Roger J Burke
I now live north of Brisbane, Queensland, near the Sunshine Coast, after having lived in New Guinea, the UK and Canada from 1961 to 1993. During that time, I've had the good fortune to have three sons and a daughter in Australia and twin sons and a daughter from a prior marriage in Canada.
My work record includes the following: first, a spot of colonial administration for five years (1961-1966) in New Guinea, the substance of which formed the narrative for my tell-all memoir, Another Fool's Paradise.
Second, after resigning in 1966, I departed the Australian scene for a long career in IT in England (five years), back to Australia (two years), then back to the UK and on to North America for another twenty-two years. During all that time, I functioned in a variety of roles within operations, programming, systems design and project management. Along the way, I also began a life-long association with karate-do and helped operate karate dojos; also assisted with women's self defense courses in Canada but conducted my own such courses in Australia.
Finally, after settling back in Australia in 1993, I concentrated on maintaining my main website (Roger's Reference) which is devoted to specialized dictionaries of homonyms and homophones. My goal is to amass the largest such database on the internet. While doing so, I discovered the delights of chiastic rhetoric, most commonly exemplified with rhetorical observations such as: I eat to live, not live to eat (first attributed to Cicero, ancient Roman senator). I was so taken with that type of rhetoric, I've formulated over a thousand original comments into three volumes which are available, FREE, in PDF at the above site.

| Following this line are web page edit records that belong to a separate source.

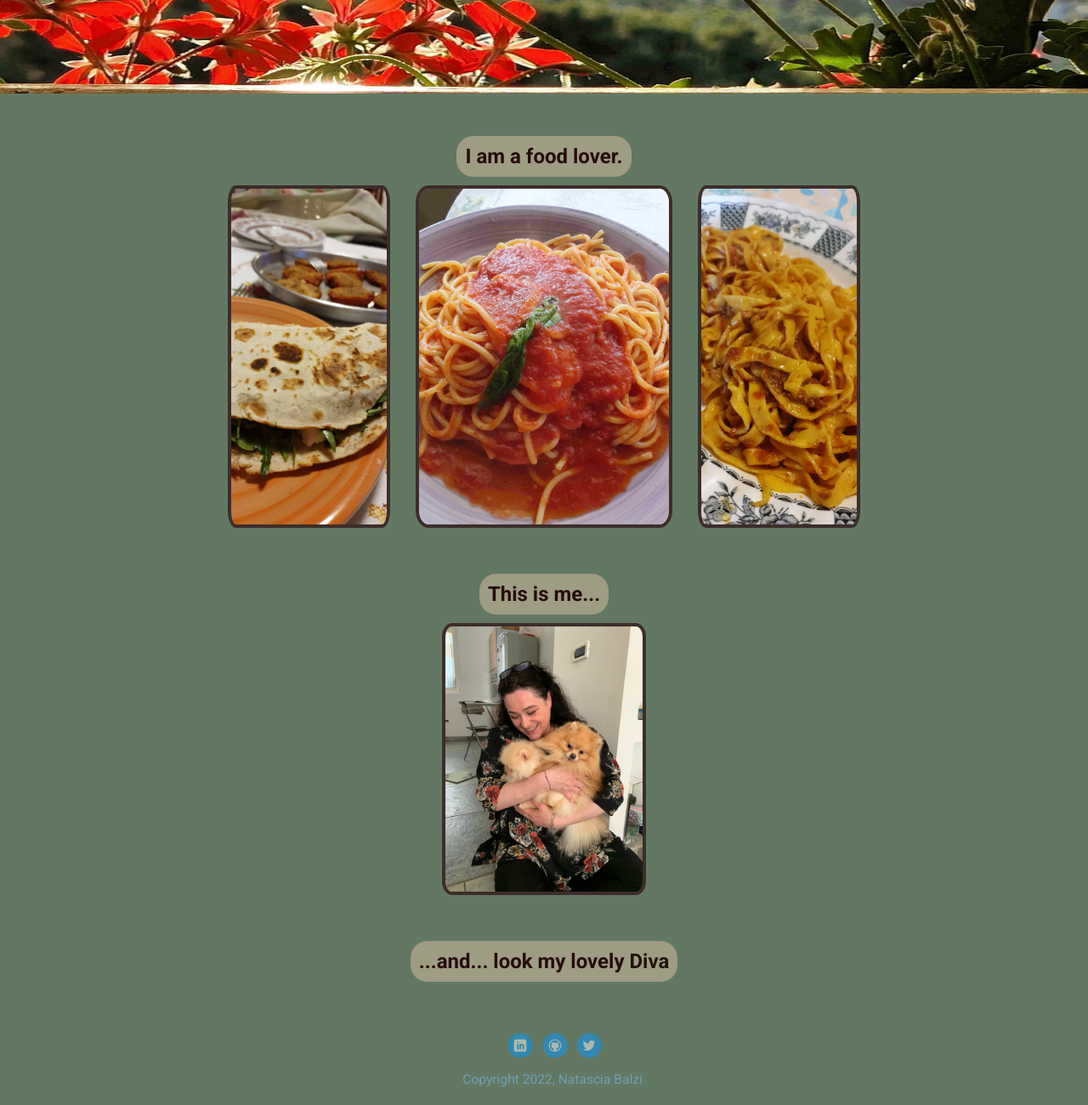
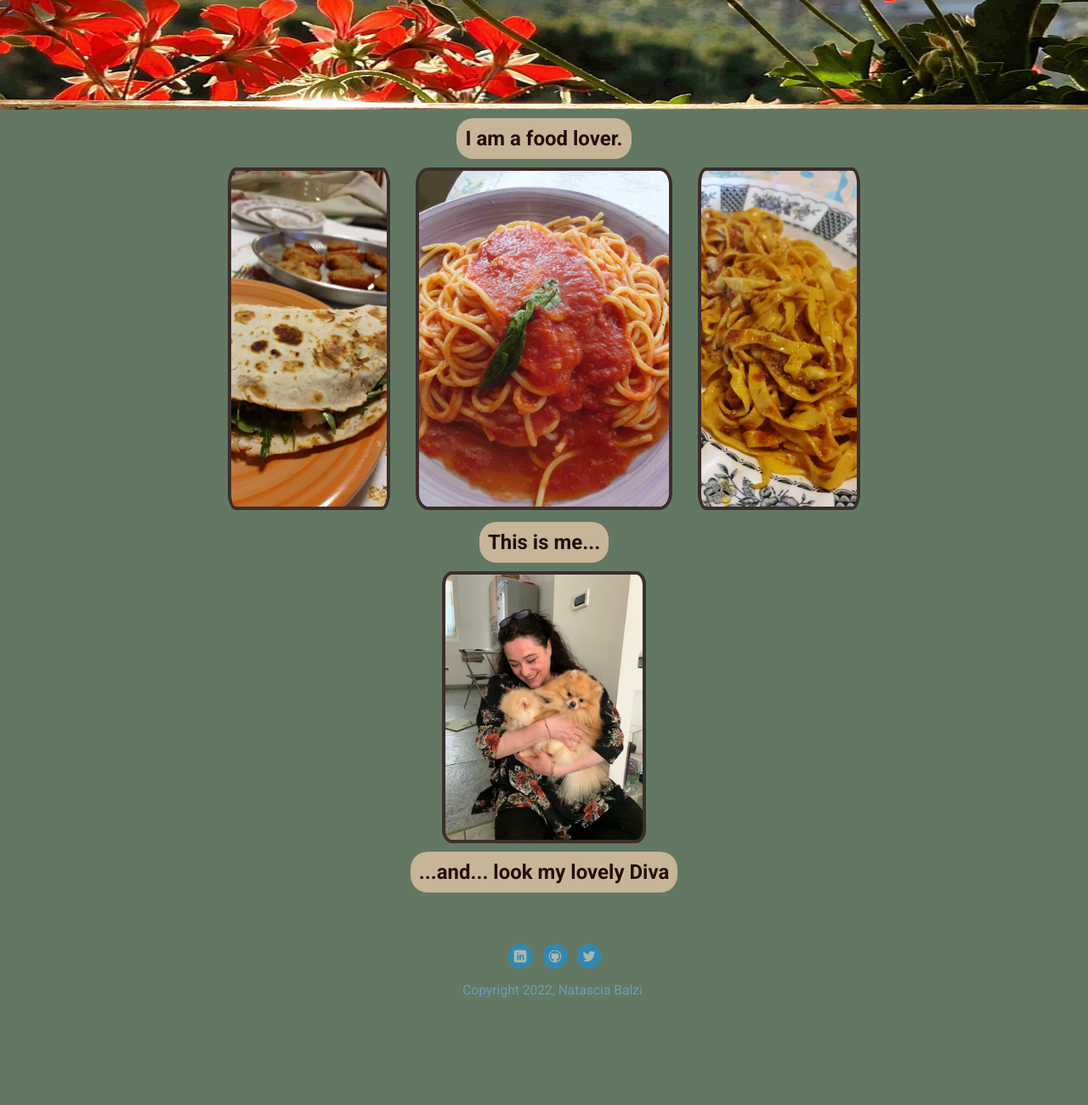
Before and after one commit to AnastasiaIta/techdegree-project-1, a plain HTML site: page pages/about-me.html in a window 1280 px wide. Shown: the part 360-1660 px from the top of the page at 85% size. After the commit the page ends 1629 px from the top, so only its background shows below. Drawn offline with Linux system fonts and the light colour scheme; a web font is replaced by a local one.

Commit message:
Final change

```diff
--- a/pages/about-me.html
+++ b/pages/about-me.html
@@ -1,4 +1,4 @@
-<!DOCTYPE html>
+<<!DOCTYPE html>
 <html lang="en">
     <head>
         <meta charset="utf-8">
@@ -19,23 +19,23 @@
         </nav>
 
         <header>
-            <h1 class="tag-location2">About me</h1>
+            <h1 class="tag-location transparent-loc-color">About me</h1>
         </header>
 
-        <section style="margin-top: 50px;">
-            <h2 class="tag-name2">I am a food lover.</h2>
+        <section class="newclass">
+            <h2 class="tag-name transparent-name-color">I am a food lover.</h2>
             <img src="../images/about-me/italy-romagna.jpg" alt="Italian Piadina Romagnola" class="pasta" width="191" height="403">
             <img src="../images/about-me/italy-her-majesty-spaghetti.jpg" alt="Italian Spaghetti" class="pasta" width="302" height="403">
             <img src="../images/about-me/italy-tagliatelle.jpg" alt="Italian Tagliatelle" class="pasta" width="191" height="403">
         </section>
 
-        <section style="margin-top:50px;">
-            <h2 class="tag-name2">This is me...</h2>
+        <section class="newclass">
+            <h2 class="tag-name transparent-name-color">This is me...</h2>
             <img src="../images/about-me/surrounded-of-fluffiness.jpg" alt="Me surrounded of fluffiness" class="me" width="240" height="320">
         </section>
 
-        <section style="margin-top:50px;">
-            <h2 class="tag-name2"> ...and... look my lovely <a href="../pages/diva.html"> Diva </a></h2>
+        <section class="newclass">
+            <h2 class="tag-name transparent-name-color"> ...and... look my lovely <a href="../pages/diva.html"> Diva </a></h2>
         </section>
 
         <footer>
```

Recognizing the need for further education to improve my writing skills, I obtained a BA (Literature & Composition) at Griffith U. in 2007, followed by an MA (Writing) from Swinburne U. in 2009. In development are mobile apps and additional websites to promote other works and products, some of which will also be published through other outlets in due course.
Roger J. Burke